While some officials have commented that it is a U-turn, researchers have highlighted that this particular part of the Help to Buy Scheme was always going to end on December 31.
In a letter sent to the Bank of England yesterday, Chancellor Philip Hammond said the scheme would not be extended past the year 2016.
In the £12bn guarantee scheme, the Government stands behind lenders running high stress 95% mortgages. This has been available to buyers of both new and secondhand properties since January 2014, but it reassures lenders instead of buyers that if the lender has to repossess the property, they will not lose out.
Other sections of the Help to Buy scheme including the equity loan scheme which is available on new builds only & the ISA bank account will continue to operate.
The loan element of this scheme is less controversial as it can only be used on new homes, which means it is linked in some way to supply, whereas the ISA scheme effectively gives additional money to people who have saved a deposit.
In the letter, Hammond said the guarantee scheme had already aided over 86,000 households and would still ‘end as planned.’
Richard Sexton, director at e.surv, said: “To date, the Government has demonstrated enthusiasm in its appetite to support the housing market.”
He went on to claim: “This U-turn by the Chancellor begs the question of whether a change of emphasis is afoot. A fluid housing market is key to the overall health of the economy, and supporting first time buyers onto the property ladder is critical to achieving that.
“The early success of the scheme led many high street lenders to include higher LTV products in their offerings. With this in mind, the withdrawal of Help to Buy may not have a dramatic an impact on the market. However, lenders who made plans to include the scheme as part of their product range may now have to revise their strategies.
“It will be interesting to see how this move affects transaction levels over the coming months, and how lenders and borrowers alike react to the change.
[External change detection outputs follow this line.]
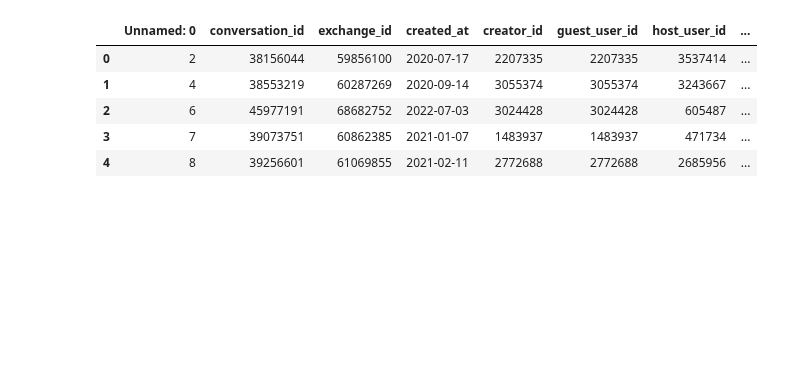
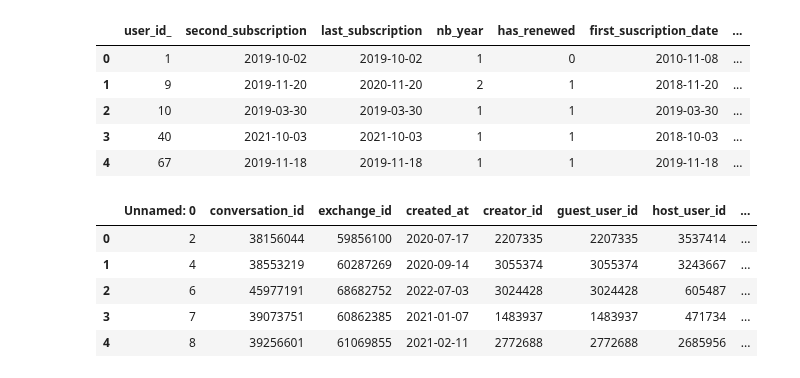
Before and after one commit to Lorenadn/HomeExchange, a Jupyter notebook: notebooks/Subscriptions-Exchanges-Merge.ipynb, the cells around one changed output. Cells and saved outputs as stored; diff of their text form; code cells hidden in the pictures; blank space fills up the shorter version.

```diff
--- a/notebooks/Subscriptions-Exchanges-Merge.ipynb
+++ b/notebooks/Subscriptions-Exchanges-Merge.ipynb
@@ -28,6 +28,15 @@ sub["first_suscription_date"] = pd.to_datetime(sub["first_suscription_date"])
 # %%
 sub["abscence_year"] = sub["second_subscription"] - sub["first_suscription_date"]
 sub['abscence_year'] = pd.to_numeric(sub['abscence_year'].dt.days, downcast='integer')
+# %%
+sub.head()
+# %% [output]
+|  | user_id_ | second_subscription | last_subscription | nb_year | has_renewed | first_suscription_date | ... |
+| 0 | 1 | 2019-10-02 | 2019-10-02 | 1 | 0 | 2010-11-08 | ... |
+| 1 | 9 | 2019-11-20 | 2020-11-20 | 2 | 1 | 2018-11-20 | ... |
+| 2 | 10 | 2019-03-30 | 2019-03-30 | 1 | 1 | 2019-03-30 | ... |
+| 3 | 40 | 2021-10-03 | 2021-10-03 | 1 | 1 | 2018-10-03 | ... |
+| 4 | 67 | 2019-11-18 | 2019-11-18 | 1 | 1 | 2019-11-18 | ... |
 # %%
 exc = pd.read_csv(r"C:\Users\imane\OneDrive\Desktop\home_exchange\HomeExchange\data\exchanges_clean_final.csv")
 exc.head()
```
Also changed, not shown: parts of 1 cell of this notebook.
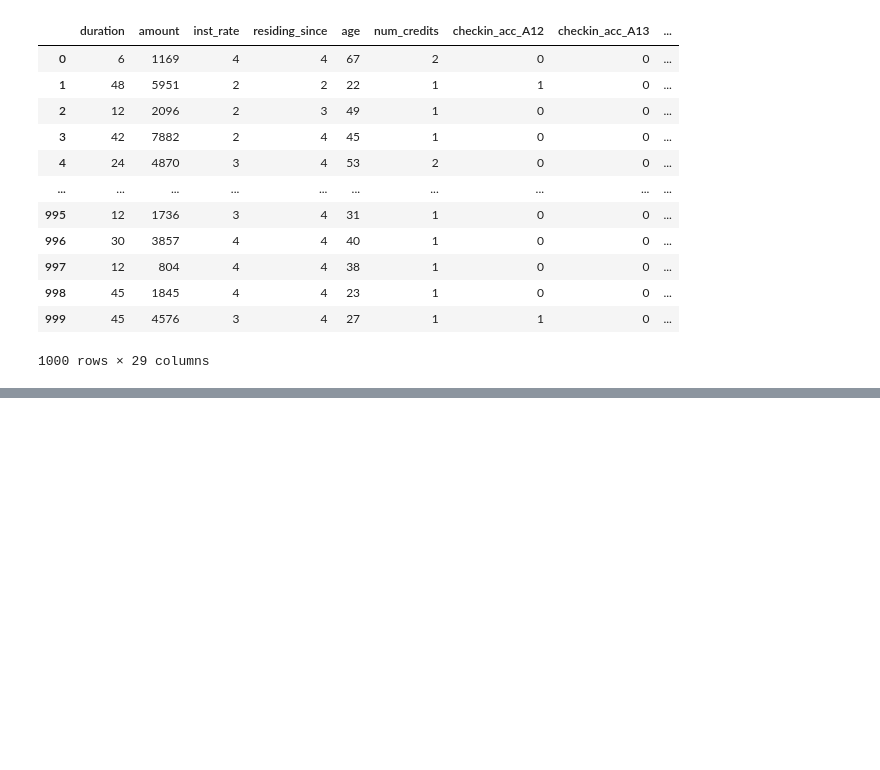
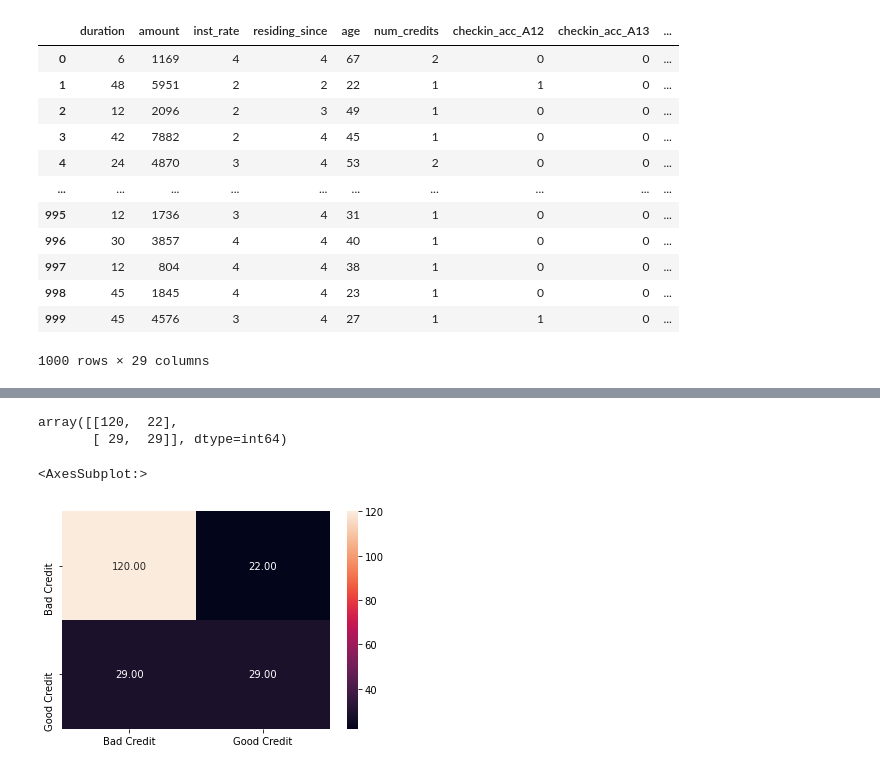
Before and after one commit to ADEYIhorizon/Machine-Codes, a Jupyter notebook: Logistic Regression/CreditClassification.ipynb, the cells around one changed output, grey strips where cells are left out. Drawn from its saved outputs; the diff is of its cells as text; code cells hidden in the pictures; blank space fills up the shorter version.

```diff
--- a/Logistic Regression/CreditClassification.ipynb
+++ b/Logistic Regression/CreditClassification.ipynb
@@ -108,3 +108,5 @@ from sklearn.linear_model import LogisticRegression
 logReg = LogisticRegression(max_iter=1000)
 # %%
 logREg_model = logReg.fit(X_train, Y_train)
+# %%
+y_pred = logREg_model.predict(X_test)
@@ -110,0 +126,7 @@ logREg_model = logReg.fit(X_train, Y_train)
+# %%
+cm = confusion_matrix(Y_test, y_pred)
+# %%
+cm
+# %% [output]
+array([[120,  22],
+       [ 29,  29]], dtype=int64)
@@ -110,0 +135,6 @@ logREg_model = logReg.fit(X_train, Y_train)
+# %%
+sns.heatmap(cm, annot=True, fmt='0.2f', xticklabels=["Bad Credit", "Good Credit"],
+            yticklabels=["Bad Credit", "Good Credit"])
+# %% [output]
+<AxesSubplot:>
+[figure, added]
```
Also changed, not shown: parts of 3 cells of this notebook.
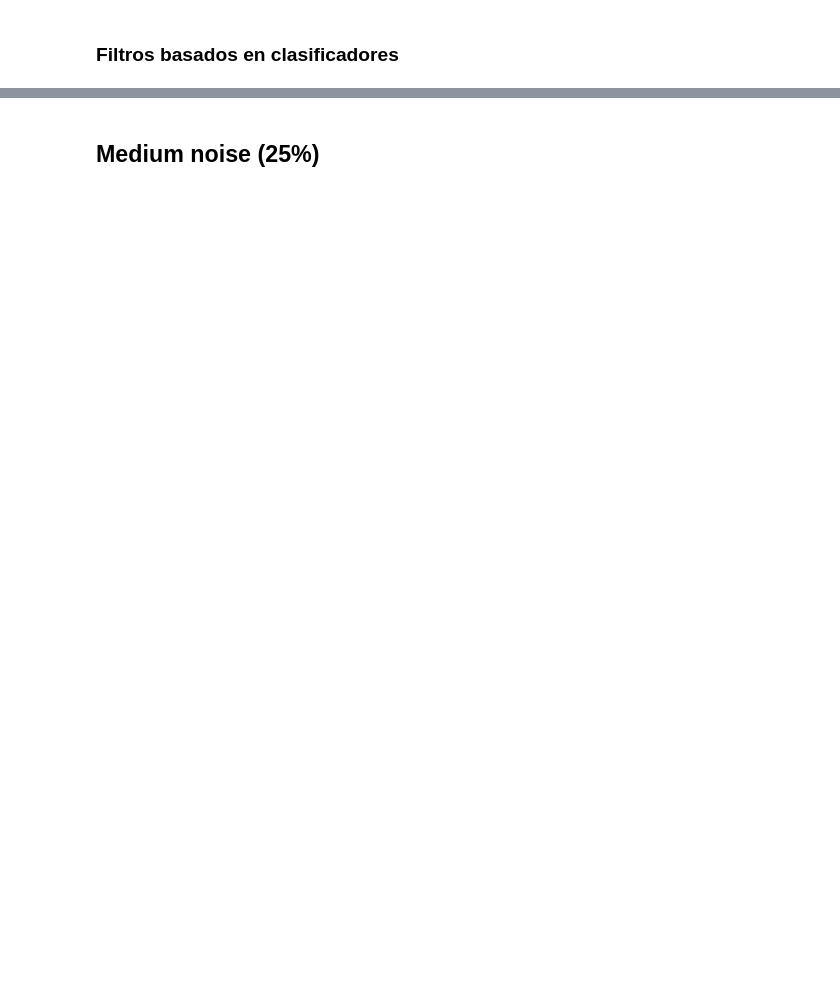
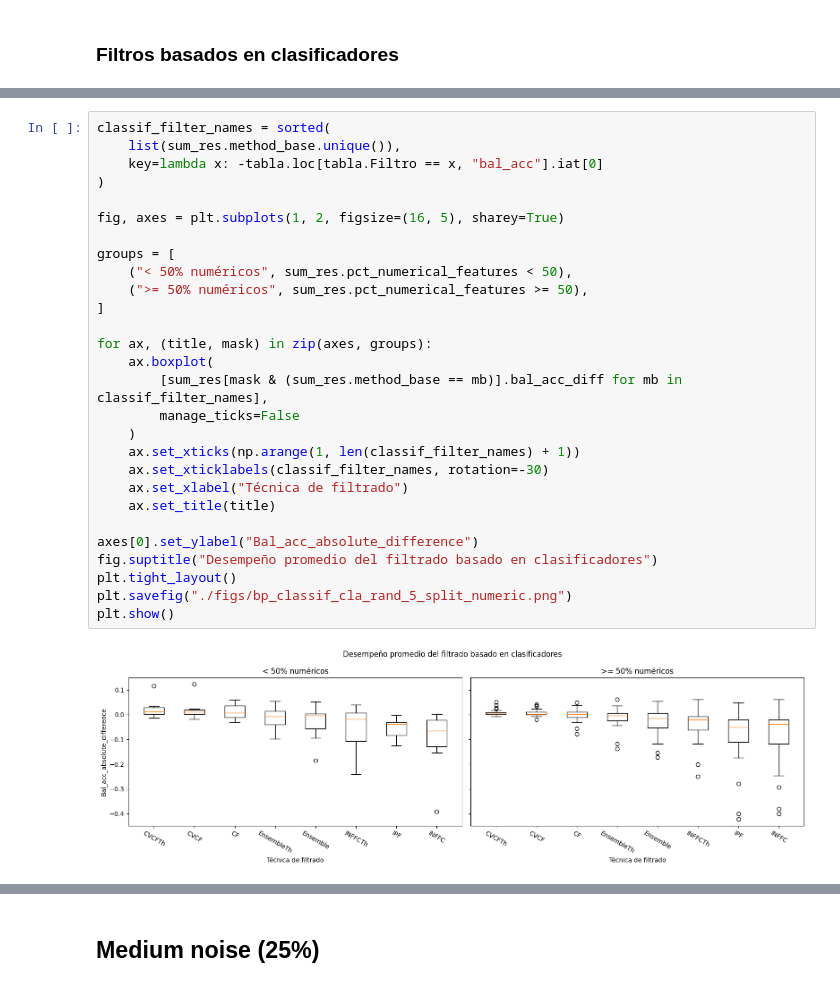
Before and after one commit to Juamp667/noislearn, a Jupyter notebook: resultAnalysis.ipynb, the cells around one changed output, grey strips where cells are left out. Saved outputs shown, nothing was run; the diff lists cells and outputs as text; blank space fills up the shorter version.

```diff
--- a/resultAnalysis.ipynb
+++ b/resultAnalysis.ipynb
@@ -93,0 +602,30 @@ x
+# %%
+classif_filter_names = sorted(
+    list(sum_res.method_base.unique()),
+    key=lambda x: -tabla.loc[tabla.Filtro == x, "bal_acc"].iat[0]
+)
+
+fig, axes = plt.subplots(1, 2, figsize=(16, 5), sharey=True)
+
+groups = [
+    ("< 50% numéricos", sum_res.pct_numerical_features < 50),
+    (">= 50% numéricos", sum_res.pct_numerical_features >= 50),
+]
+
+for ax, (title, mask) in zip(axes, groups):
+    ax.boxplot(
+        [sum_res[mask & (sum_res.method_base == mb)].bal_acc_diff for mb in classif_filter_names],
+        manage_ticks=False
+    )
+    ax.set_xticks(np.arange(1, len(classif_filter_names) + 1))
+    ax.set_xticklabels(classif_filter_names, rotation=-30)
+    ax.set_xlabel("Técnica de filtrado")
+    ax.set_title(title)
+
+axes[0].set_ylabel("Bal_acc_absolute_difference")
+fig.suptitle("Desempeño promedio del filtrado basado en clasificadores")
+plt.tight_layout()
+plt.savefig("./figs/bp_classif_cla_rand_5_split_numeric.png")
+plt.show()
+# %% [output]
+[figure, added]
```
Also changed, not shown: parts of 113 cells of this notebook, 41 other files.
“While the housing market is certainly on the road to recovery, we are not out of the woods yet, and the industry and the Government need to work together to ensure the market remains accessible to those looking to take their first steps onto the ladder.”